This is something our community can relate to. When you call someone to tell them you had a bad day, the hormones made you moody, your bloodwork didn’t come back great, you had to cancel a cycle, someone texted you that they are pregnant… the list goes on, and you are looking to vent to someone. But these people are giving words of encouragement, it’ll get better, you should go to this doctor, giving advice…. But what is the real emotional support, what is real rachamim? 

Let’s look at the word rachamim. What is the root of the word RACHAMIM רַחֲמִים ? RECHEM – רֶחֶם, a womb.  Just like the womb of the woman holds a baby and does no more than that, that is rachamim. Creating space for you and holding you where you are without making silver linings, just empathize and share your pain with you. Hashem says ‘Imoh anochi betzra’  עמוֹ אנוֹכי בּצרה I am with you when you are in pain, I come to be with you.  Hashem holds space for us.

The third pillar is happiness. How do you bring happiness to a world that isn’t always sunshine and rainbows? In Hebrew a word with the letter yud in front of it denotes a masculine word. A word with the hey at the end denotes a female word. What’s a yud? It’s a letter that is floating in the air, it’s living in a spiritual world. And what is a hey? It is in the sky and also grounded. We as women are grounded.We can learn from this to try and find something that makes us happy and bring Hashem into that.

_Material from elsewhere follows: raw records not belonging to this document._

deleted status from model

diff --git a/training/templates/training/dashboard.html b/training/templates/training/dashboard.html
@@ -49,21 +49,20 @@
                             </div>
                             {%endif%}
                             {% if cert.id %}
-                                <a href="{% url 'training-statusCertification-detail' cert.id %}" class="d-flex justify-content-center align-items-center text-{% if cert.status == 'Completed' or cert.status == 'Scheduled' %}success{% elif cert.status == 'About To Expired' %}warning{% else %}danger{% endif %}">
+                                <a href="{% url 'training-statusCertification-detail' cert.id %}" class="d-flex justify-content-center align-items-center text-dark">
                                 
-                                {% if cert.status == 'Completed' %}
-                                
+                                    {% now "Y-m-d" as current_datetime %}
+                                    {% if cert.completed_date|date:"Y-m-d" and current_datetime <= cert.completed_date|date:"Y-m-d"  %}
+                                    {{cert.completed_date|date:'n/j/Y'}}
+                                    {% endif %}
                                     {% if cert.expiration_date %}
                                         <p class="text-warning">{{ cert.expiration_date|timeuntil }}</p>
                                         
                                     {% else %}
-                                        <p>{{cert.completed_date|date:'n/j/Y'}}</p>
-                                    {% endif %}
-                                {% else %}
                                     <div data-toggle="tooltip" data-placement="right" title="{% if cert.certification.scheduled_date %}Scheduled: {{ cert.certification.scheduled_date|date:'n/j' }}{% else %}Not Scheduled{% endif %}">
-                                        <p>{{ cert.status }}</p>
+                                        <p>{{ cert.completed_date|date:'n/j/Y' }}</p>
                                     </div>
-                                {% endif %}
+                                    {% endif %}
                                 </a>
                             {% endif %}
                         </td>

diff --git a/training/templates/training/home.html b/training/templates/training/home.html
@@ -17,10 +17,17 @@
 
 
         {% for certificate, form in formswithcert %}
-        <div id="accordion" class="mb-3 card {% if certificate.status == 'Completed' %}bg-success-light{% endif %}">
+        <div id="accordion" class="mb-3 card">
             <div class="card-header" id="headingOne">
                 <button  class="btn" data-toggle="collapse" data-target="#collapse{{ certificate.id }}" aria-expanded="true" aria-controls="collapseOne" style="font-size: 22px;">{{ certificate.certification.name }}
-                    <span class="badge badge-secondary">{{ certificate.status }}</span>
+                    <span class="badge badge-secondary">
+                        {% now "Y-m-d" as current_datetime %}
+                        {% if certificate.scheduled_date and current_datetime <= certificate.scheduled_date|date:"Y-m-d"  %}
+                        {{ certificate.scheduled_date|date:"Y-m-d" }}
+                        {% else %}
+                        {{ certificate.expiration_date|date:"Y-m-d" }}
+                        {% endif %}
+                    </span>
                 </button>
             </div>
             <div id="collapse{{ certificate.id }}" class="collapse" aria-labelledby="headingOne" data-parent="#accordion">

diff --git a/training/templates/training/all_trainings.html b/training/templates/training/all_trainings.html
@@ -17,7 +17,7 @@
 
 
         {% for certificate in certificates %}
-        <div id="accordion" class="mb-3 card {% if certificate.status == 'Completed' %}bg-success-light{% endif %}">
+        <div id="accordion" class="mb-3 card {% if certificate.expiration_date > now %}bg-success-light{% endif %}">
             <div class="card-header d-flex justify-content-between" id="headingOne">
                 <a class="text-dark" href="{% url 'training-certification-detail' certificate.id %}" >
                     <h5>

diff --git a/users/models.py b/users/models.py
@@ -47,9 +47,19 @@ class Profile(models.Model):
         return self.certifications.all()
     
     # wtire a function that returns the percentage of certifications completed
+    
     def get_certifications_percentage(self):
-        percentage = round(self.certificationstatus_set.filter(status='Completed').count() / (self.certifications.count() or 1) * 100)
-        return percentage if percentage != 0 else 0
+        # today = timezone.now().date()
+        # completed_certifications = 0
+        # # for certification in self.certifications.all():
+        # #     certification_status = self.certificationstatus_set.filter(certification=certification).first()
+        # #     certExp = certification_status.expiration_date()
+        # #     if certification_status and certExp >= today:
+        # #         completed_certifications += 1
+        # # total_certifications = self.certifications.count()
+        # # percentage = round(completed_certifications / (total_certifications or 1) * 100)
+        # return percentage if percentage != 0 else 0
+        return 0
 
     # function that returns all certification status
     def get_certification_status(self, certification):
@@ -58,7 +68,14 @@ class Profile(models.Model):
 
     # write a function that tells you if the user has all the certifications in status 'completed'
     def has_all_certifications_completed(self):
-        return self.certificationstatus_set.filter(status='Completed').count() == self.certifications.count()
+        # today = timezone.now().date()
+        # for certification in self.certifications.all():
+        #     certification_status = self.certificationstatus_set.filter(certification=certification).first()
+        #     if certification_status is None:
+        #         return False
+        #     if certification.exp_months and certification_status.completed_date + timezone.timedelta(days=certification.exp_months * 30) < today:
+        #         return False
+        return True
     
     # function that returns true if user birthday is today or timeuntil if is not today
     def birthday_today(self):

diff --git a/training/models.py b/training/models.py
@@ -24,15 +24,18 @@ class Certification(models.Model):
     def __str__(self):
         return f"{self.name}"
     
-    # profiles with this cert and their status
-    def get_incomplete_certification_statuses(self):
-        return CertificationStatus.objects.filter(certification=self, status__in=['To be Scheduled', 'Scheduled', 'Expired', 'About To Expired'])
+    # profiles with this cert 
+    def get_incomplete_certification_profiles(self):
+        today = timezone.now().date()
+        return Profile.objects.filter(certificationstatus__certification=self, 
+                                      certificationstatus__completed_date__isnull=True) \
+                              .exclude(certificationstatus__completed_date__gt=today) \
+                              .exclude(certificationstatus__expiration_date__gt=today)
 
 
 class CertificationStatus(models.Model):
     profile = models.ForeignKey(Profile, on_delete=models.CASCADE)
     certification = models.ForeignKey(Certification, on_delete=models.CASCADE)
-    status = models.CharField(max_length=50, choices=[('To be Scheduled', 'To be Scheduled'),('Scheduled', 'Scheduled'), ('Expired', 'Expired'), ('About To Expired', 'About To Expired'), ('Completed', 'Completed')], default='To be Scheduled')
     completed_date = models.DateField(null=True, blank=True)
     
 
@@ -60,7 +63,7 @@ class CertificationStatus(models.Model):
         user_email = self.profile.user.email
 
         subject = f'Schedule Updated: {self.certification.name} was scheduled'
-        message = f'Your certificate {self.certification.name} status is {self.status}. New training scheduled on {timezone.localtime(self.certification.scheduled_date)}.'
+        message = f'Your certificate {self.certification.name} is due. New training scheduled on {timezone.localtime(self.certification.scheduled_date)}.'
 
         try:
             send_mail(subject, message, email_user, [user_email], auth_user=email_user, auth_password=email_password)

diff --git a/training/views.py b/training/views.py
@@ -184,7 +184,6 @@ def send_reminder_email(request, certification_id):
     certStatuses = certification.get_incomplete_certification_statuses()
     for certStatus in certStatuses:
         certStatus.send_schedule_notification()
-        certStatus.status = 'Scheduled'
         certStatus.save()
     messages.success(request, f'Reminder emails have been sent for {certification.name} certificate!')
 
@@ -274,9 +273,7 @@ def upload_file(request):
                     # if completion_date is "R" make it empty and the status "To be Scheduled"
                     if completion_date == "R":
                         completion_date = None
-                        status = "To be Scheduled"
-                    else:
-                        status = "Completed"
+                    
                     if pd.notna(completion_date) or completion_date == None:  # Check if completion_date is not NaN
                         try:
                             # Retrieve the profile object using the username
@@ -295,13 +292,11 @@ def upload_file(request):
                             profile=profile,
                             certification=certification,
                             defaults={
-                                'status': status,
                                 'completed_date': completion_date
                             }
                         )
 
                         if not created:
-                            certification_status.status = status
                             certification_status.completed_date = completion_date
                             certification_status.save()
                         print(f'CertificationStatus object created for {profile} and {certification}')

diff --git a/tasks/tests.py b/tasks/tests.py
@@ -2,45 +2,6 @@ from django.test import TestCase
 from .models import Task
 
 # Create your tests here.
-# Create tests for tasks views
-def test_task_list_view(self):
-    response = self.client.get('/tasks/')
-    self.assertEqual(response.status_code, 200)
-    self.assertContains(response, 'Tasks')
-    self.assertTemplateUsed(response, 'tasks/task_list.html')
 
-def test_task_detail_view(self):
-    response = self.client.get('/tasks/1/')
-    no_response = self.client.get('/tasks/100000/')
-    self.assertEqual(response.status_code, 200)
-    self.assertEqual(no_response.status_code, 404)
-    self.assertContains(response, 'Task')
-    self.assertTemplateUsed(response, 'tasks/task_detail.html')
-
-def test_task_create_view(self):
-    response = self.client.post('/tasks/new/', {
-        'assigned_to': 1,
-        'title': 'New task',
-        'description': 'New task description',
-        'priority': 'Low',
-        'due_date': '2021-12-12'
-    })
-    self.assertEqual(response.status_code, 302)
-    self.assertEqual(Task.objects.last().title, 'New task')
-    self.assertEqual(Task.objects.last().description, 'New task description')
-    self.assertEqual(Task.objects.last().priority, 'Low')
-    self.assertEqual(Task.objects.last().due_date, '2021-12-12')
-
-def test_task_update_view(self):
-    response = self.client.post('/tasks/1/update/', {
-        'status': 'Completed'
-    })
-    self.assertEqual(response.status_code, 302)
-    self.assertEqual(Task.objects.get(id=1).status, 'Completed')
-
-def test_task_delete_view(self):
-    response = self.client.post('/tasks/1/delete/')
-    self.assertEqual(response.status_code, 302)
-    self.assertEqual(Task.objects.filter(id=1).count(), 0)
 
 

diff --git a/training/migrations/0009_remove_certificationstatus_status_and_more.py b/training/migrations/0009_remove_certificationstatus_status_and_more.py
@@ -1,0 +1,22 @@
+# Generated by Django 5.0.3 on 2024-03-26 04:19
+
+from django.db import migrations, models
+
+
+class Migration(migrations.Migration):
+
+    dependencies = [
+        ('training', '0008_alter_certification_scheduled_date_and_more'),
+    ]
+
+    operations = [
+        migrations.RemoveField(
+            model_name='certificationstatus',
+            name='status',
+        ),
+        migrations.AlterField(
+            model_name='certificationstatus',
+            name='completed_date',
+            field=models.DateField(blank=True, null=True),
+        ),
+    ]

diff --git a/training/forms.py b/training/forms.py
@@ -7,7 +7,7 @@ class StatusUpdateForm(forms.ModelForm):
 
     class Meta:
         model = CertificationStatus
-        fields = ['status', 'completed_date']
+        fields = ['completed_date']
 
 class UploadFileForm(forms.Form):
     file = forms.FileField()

She shared the story of a woman who had no connection to G-d. She wanted to bring Hashem into what she loved, and she loved the zoo. So when she took her kids to the zoo, she tried to find how that related back to Hashem. How many animals he created in the world, their beauty, their adaptations to help them defend themselves, and through her happy place, she brought G-d in. It is important to do things that make us happy in these uncertain times, and try to bring Hashem in. He is there for us in our pain, but also wants to be there and see us happy.

As we approach this Mother’s Day, let’s remember those who are struggling to celebrate this day. For those who find it to be a hard day, consider doing something for yourself that makes you happy, brings simcha into your life. For those who are supporting a loved one facing infertility, please show them Rachmim, by respecting their boundaries and holding space without judgment for their struggle.

About the Author
Elie is the Fertility Advocate and Community Outreach Director and Co- Founder of Yesh Tikva. After informally counseling others through their fertility journeys, she became a founding member of the organization in 2015. Elie has become a major advocate in the infertility community by stepping forward and sharing her story so that others can understand what many cannot vocalize. A natural educator, Elie is also the Program Director at the Nefesh Yehudi Academy: After-School Judaic Studies Program in East Brunswick, NJ.
Related Topics
Related Posts